### Problem description
Scan each line of the records for the word "browser" and extract the ones that have it.

Start of Extracted data

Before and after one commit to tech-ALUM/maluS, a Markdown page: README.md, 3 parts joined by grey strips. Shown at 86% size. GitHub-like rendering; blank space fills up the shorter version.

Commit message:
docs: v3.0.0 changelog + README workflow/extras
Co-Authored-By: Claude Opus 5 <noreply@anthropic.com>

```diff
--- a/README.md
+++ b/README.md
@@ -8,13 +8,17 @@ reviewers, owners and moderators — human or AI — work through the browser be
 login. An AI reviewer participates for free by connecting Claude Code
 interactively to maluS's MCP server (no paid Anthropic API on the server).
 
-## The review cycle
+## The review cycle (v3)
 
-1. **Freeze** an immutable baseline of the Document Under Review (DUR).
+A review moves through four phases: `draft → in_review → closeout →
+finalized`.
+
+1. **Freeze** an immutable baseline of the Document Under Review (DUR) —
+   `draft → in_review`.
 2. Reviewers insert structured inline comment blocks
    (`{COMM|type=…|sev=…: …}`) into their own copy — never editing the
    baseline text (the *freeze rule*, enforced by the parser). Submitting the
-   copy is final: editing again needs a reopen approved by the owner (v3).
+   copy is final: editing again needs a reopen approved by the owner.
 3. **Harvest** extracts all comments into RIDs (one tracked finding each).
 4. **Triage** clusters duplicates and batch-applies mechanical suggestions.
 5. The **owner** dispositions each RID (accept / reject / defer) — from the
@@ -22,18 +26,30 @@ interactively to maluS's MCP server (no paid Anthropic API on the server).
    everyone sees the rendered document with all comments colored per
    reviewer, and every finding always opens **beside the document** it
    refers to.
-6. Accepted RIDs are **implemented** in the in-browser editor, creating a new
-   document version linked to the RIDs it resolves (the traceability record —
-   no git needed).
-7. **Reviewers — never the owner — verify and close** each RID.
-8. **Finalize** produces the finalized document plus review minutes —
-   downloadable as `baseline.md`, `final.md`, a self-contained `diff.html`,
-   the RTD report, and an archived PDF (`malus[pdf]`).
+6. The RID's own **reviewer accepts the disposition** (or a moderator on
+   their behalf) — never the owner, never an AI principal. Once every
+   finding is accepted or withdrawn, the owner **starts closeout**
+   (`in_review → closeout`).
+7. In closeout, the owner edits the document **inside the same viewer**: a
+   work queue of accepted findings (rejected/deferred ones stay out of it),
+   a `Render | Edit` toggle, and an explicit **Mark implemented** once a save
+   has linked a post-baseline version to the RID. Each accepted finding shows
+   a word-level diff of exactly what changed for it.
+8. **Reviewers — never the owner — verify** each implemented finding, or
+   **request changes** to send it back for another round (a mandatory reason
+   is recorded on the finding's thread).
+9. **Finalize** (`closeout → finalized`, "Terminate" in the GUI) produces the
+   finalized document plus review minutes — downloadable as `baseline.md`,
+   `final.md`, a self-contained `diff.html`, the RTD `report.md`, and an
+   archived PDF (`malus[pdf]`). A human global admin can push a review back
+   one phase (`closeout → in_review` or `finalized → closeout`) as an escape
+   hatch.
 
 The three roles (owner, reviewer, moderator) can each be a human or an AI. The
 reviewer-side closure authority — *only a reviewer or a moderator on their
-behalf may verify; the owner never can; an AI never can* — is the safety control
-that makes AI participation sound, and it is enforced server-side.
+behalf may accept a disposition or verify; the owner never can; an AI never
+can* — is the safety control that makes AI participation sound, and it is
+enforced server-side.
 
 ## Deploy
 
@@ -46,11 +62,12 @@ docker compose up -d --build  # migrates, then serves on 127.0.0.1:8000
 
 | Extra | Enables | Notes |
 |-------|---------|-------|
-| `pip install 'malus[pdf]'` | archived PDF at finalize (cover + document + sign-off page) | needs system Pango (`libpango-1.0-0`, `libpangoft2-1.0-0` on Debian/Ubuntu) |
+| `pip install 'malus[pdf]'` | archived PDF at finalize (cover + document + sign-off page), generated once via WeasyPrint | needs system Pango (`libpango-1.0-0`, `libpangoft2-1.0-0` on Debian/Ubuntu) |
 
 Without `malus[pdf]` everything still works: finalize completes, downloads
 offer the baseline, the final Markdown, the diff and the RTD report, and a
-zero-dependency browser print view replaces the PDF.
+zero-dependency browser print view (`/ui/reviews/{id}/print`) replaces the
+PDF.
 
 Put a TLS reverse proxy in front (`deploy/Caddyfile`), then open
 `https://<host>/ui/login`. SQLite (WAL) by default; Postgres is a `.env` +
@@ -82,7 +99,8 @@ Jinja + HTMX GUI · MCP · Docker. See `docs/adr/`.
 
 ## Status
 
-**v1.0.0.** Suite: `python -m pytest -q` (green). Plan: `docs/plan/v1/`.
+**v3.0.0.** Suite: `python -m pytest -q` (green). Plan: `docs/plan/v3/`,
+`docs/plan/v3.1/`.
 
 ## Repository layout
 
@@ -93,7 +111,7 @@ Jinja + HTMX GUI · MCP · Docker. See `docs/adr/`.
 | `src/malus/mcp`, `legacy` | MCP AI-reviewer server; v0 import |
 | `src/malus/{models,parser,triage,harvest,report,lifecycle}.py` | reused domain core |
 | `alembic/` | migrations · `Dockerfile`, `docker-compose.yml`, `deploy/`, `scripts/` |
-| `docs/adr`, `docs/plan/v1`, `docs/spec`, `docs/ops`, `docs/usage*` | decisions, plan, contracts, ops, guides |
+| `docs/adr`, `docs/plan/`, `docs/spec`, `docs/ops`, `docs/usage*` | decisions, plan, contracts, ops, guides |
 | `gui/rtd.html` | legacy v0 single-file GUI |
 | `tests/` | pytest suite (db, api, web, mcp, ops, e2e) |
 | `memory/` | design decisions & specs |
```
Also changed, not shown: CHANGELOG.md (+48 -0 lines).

End of Extracted data
Start of Extracted data

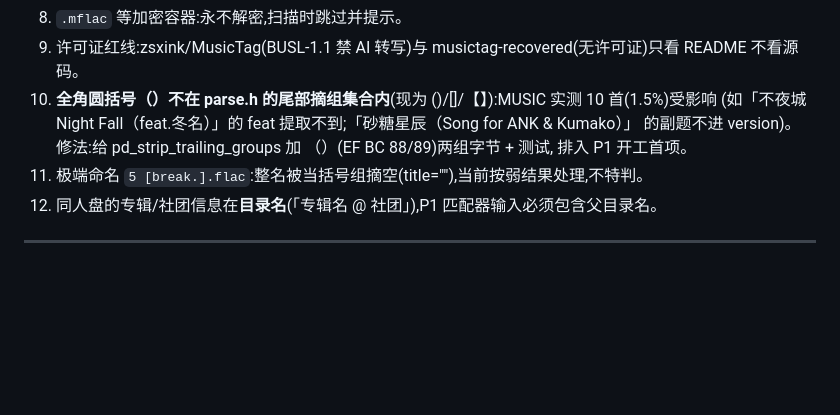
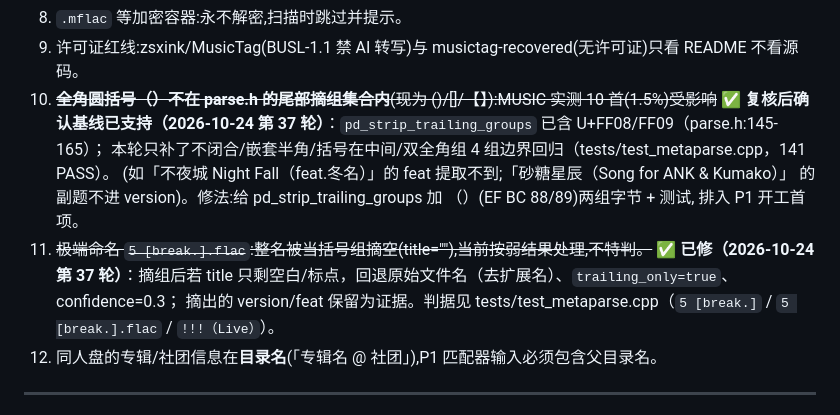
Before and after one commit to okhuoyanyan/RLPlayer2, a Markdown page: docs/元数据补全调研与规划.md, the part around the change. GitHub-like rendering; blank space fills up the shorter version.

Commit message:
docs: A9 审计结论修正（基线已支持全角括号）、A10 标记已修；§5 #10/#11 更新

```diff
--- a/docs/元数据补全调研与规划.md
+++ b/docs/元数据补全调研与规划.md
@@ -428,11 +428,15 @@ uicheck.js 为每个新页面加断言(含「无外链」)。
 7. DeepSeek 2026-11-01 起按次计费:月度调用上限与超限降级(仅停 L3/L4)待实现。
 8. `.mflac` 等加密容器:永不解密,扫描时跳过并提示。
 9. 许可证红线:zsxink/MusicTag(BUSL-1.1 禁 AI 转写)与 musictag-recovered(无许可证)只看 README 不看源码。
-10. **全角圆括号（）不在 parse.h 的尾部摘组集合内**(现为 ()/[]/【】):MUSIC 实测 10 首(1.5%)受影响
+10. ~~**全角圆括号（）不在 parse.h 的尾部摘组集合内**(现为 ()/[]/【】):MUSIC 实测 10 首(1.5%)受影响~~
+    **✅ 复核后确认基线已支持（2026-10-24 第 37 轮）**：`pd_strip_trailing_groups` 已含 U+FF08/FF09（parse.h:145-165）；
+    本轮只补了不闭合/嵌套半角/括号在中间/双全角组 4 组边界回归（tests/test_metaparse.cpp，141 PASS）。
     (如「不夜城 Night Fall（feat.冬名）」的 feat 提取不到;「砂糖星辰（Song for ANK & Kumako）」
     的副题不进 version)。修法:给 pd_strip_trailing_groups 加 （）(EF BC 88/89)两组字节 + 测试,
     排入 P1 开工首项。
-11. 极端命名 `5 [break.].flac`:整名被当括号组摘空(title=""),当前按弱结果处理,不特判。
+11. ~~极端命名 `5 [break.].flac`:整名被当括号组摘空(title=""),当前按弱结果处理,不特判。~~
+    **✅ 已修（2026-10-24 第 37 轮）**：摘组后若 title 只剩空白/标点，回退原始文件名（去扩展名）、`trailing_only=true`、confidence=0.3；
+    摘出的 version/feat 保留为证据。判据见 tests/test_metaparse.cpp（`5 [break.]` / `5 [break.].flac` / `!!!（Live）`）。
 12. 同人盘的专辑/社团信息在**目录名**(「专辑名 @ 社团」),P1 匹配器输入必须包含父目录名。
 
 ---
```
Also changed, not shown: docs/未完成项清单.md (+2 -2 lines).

End of Extracted data
Start of Extracted data

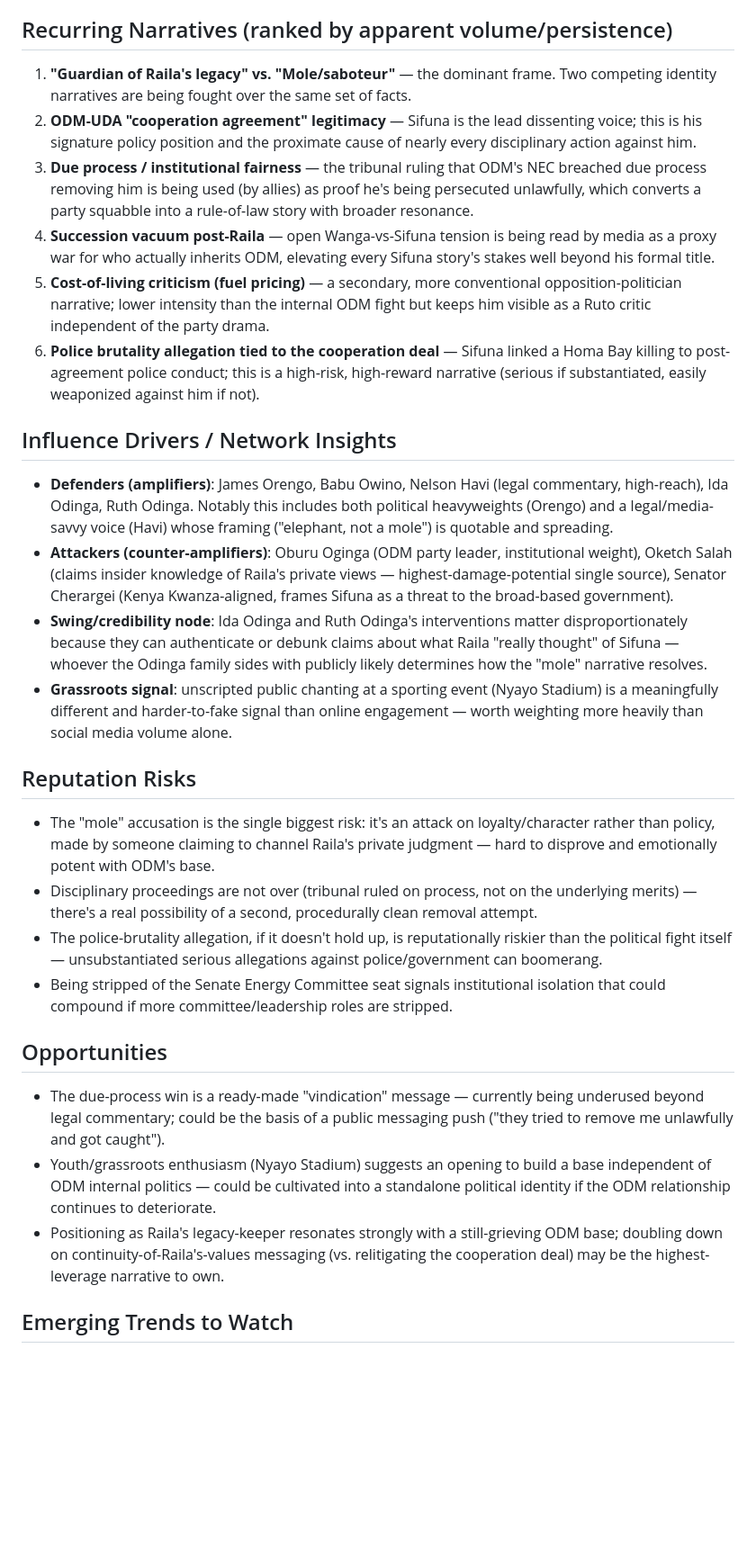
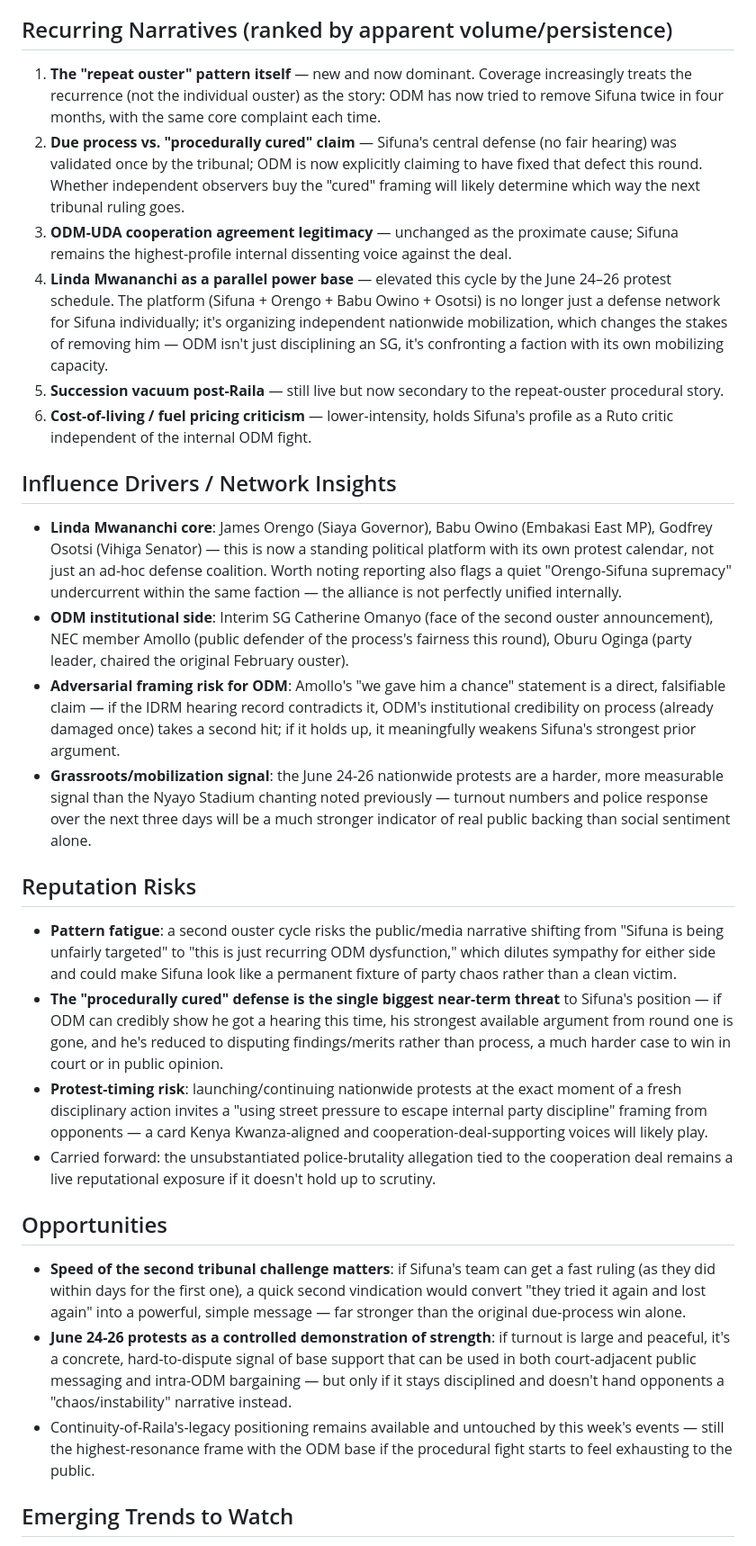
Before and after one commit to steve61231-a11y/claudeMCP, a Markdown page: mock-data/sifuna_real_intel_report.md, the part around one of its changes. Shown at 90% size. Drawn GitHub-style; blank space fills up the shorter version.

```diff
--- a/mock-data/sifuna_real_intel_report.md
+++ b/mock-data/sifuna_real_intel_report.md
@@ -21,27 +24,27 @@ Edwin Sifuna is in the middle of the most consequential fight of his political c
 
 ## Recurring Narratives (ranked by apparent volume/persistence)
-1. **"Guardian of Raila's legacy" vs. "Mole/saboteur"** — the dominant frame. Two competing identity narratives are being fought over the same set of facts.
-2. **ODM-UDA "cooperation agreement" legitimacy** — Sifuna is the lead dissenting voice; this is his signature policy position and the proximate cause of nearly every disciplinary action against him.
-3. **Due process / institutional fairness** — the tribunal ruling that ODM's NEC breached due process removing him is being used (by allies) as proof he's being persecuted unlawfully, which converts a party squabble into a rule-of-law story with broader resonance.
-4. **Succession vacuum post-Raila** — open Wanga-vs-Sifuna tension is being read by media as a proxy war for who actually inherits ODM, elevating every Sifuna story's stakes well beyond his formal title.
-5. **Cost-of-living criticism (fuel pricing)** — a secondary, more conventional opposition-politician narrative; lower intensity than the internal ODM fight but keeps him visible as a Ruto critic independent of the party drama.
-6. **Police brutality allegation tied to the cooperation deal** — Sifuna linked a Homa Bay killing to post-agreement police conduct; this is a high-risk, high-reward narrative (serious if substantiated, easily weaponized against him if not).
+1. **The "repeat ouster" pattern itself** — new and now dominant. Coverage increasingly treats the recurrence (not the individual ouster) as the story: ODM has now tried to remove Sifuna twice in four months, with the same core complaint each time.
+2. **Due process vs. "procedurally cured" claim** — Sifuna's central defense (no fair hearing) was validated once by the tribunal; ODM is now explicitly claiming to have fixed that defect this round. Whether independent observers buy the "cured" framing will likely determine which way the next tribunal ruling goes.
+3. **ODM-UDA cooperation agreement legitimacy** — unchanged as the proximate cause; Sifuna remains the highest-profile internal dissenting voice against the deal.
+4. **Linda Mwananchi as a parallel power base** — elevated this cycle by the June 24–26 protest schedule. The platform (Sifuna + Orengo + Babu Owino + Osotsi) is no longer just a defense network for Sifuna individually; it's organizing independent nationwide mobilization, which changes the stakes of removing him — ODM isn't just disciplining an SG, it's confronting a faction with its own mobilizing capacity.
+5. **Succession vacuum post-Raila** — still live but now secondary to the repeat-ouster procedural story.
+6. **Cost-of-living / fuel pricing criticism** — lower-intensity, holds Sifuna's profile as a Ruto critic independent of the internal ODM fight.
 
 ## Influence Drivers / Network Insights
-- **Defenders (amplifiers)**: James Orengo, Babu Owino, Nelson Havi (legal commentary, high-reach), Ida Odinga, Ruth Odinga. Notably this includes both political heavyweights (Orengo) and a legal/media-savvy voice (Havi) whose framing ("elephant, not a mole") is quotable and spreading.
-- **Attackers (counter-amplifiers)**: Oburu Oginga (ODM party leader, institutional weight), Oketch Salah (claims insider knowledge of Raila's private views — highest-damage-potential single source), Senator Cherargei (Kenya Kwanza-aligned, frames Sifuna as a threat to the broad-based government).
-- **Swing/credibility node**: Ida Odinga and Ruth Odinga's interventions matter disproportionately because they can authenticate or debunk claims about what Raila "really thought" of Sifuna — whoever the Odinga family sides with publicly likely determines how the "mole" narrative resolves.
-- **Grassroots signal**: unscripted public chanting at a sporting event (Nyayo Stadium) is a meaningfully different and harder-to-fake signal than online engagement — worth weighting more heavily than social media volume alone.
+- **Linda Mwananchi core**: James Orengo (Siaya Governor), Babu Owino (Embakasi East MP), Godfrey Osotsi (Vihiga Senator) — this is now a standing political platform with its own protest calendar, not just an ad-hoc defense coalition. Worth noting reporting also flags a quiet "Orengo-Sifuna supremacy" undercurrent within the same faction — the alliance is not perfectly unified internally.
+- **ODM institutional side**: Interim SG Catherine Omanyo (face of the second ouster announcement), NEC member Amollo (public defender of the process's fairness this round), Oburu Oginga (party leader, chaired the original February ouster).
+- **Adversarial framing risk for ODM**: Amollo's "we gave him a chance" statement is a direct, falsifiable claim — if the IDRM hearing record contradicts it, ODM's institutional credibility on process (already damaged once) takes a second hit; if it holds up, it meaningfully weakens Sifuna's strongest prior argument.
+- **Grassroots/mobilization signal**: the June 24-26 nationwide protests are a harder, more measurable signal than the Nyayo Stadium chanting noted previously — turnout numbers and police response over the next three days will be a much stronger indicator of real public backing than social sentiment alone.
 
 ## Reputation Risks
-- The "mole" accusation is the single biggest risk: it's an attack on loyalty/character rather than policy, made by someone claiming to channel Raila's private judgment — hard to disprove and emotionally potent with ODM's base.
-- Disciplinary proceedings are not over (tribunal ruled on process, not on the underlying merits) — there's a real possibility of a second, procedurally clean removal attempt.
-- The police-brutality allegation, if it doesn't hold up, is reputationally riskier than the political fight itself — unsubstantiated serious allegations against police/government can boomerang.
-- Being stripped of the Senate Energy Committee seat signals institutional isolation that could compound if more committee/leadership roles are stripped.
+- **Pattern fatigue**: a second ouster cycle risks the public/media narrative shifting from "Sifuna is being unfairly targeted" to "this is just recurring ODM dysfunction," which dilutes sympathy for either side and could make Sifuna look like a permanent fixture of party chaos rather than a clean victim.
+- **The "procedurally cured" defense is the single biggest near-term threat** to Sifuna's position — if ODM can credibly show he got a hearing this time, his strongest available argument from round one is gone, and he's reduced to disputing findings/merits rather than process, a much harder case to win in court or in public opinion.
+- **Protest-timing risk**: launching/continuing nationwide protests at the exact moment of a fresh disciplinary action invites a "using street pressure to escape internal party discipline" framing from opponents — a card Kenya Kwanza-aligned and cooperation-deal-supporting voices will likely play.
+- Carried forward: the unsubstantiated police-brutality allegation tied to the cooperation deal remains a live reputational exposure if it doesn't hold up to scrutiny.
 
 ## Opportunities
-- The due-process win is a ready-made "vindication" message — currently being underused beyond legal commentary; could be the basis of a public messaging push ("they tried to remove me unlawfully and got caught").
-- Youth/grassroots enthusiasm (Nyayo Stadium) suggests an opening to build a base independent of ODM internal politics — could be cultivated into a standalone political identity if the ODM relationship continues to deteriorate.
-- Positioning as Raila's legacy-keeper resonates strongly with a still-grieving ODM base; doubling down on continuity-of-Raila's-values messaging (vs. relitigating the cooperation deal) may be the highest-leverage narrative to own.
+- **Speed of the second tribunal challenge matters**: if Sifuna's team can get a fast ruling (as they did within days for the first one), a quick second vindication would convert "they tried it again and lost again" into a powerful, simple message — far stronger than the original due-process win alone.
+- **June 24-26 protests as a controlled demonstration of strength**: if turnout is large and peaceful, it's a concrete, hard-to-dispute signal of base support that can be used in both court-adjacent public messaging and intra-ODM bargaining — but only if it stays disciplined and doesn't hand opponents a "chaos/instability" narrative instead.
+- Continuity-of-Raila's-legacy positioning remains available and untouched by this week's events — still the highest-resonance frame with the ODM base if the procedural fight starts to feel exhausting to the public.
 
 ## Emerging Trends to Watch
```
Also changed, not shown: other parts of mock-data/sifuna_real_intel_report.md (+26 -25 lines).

End of Extracted data

### Result for this exercise
@@ -8,13 +8,17 @@ reviewers, owners and moderators — human or AI — work through the browser be
-6. Accepted RIDs are **implemented** in the in-browser editor, creating a new
-zero-dependency browser print view replaces the PDF.
+zero-dependency browser print view (`/ui/reviews/{id}/print`) replaces the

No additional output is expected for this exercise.